In this series of blog articles I will try to cover a number of very important software design patterns, that every developer should have in their toolkit. Design patterns are highly reusable solutions to common software design problems. At their core they are just simple code templates that have been designed to help engineers write clean, reusable and easily understandable code. Most, if not all, design patterns apply across all modern object-oriented programming languages. Despite that, I will be using my favourite one, Objective-C, for this series of articles.

In this article we will cover the Singleton pattern.

The Singleton pattern makes sure that only one instance of a class can ever be initialised. This is extremely useful when you need a single global access point to an instance of a class across your system. There are numerous examples of the Singleton pattern used across Cocoa Frameworks. For instance [UIApplication sharedApplication] is an example of a Singleton object.

Let’s assume we are building a download manager. This class allows you to add items to a queue for downloading from a specified URL. You will want the process of downloading to be accessed in global fashion from any part of your application. That way you can provide feedback on completion and progress as well as access for adding items to the queue.

The code below assumes you are familiar with GCD (Grand Central Dispatch), Apple’s concurrent code execution framework for iOS and OS X. You can read more here https://developer.apple.com/library/mac/documentation/Performance/Reference/GCD_libdispatch_Ref/Reference/reference.html#//apple_ref/doc/uid/TP40008079-CH1-SW1. Also we will be using Blocks. Blocks are similar to C functions but on steroids! You can read more here https://developer.apple.com/library/ios/DOCUMENTATION/Cocoa/Conceptual/Blocks/Articles/00_Introduction.html.

Take a look at the code below:

@interface DownloadManager : NSObject
        + (DownloadManager *)sharedDownloadManager;
        – (
void)addToDownloadQueueWithUrl:(NSURL *)url;
@end

+ (DownloadManager *)sharedDownloadManager
{
        static DownloadManager *sharedDownloadManager = nil;
        
static dispatch_once_t onceToken;
        
dispatch_once(&onceToken, ^{
                
sharedDownloadManager = [[self alloc]init];
        });
        
return sharedDownloadManager;
}

Let’s break up the above code and see what’s going on:

Firstly we declare a static variable that will hold our instance and make it globally available within our class.

        static DownloadManager *sharedDownloadManager = nil;

Then we declare a static dispatch_once_t variable. This predicate will ensure that our initialisation code will execute once and only once for the lifetime of our application.
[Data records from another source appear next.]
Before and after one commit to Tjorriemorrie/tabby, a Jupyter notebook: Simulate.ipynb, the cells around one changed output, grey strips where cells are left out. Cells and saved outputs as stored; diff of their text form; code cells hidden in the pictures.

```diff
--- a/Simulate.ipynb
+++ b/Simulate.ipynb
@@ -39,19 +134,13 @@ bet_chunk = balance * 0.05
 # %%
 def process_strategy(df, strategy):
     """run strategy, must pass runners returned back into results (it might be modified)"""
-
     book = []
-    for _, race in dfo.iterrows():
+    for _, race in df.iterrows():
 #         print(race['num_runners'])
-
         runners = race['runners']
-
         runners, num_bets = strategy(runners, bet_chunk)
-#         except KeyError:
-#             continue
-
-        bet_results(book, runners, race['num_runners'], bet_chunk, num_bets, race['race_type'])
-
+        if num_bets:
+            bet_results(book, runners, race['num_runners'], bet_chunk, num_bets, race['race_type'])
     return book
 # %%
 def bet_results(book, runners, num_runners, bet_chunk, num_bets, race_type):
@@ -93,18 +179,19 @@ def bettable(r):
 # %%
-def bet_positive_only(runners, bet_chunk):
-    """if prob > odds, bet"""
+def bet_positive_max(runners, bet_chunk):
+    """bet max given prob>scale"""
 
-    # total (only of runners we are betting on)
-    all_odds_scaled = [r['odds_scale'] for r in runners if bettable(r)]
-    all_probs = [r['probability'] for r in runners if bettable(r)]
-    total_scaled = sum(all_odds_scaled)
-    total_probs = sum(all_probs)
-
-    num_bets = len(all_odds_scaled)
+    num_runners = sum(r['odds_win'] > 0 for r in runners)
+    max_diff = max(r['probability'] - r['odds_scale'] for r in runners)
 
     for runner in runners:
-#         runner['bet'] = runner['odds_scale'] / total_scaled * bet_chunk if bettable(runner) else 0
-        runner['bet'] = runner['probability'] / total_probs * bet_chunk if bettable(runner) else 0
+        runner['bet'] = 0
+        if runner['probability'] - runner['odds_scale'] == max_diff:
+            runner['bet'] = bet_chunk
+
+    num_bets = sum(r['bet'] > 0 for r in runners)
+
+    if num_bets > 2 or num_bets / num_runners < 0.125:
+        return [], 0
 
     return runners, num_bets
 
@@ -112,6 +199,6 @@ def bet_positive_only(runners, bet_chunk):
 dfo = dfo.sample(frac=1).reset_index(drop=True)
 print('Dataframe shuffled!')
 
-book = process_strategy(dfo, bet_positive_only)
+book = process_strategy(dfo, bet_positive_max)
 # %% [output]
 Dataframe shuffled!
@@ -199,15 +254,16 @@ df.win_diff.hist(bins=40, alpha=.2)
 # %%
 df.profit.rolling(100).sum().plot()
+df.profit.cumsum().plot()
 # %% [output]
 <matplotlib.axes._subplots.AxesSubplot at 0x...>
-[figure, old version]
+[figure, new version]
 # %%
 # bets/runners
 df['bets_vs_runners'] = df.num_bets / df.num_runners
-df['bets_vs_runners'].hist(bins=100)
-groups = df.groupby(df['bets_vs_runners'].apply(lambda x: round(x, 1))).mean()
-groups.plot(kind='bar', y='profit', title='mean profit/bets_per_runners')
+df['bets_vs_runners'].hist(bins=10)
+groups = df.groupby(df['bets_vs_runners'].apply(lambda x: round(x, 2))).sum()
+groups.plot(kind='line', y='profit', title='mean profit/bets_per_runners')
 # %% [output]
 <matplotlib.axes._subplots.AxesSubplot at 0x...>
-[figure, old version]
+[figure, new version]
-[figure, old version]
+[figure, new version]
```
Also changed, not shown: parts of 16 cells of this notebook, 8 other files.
Finally we use GCD’s dispatch_once function to execute a block of code that will initialise our instance of sharedDownloadManager. GCD ensures this is done is a thread-safe manner. So next time the [[DownloadManager sharedDownloadManager]is executed it will initialise an instance of our class. Subsequent calls will always return a reference to the previously created instance. You can now safely call any instance function of this class, knowing that you are working against one global instance. Of course you can expand the above code to add your own custom initialisation code as well.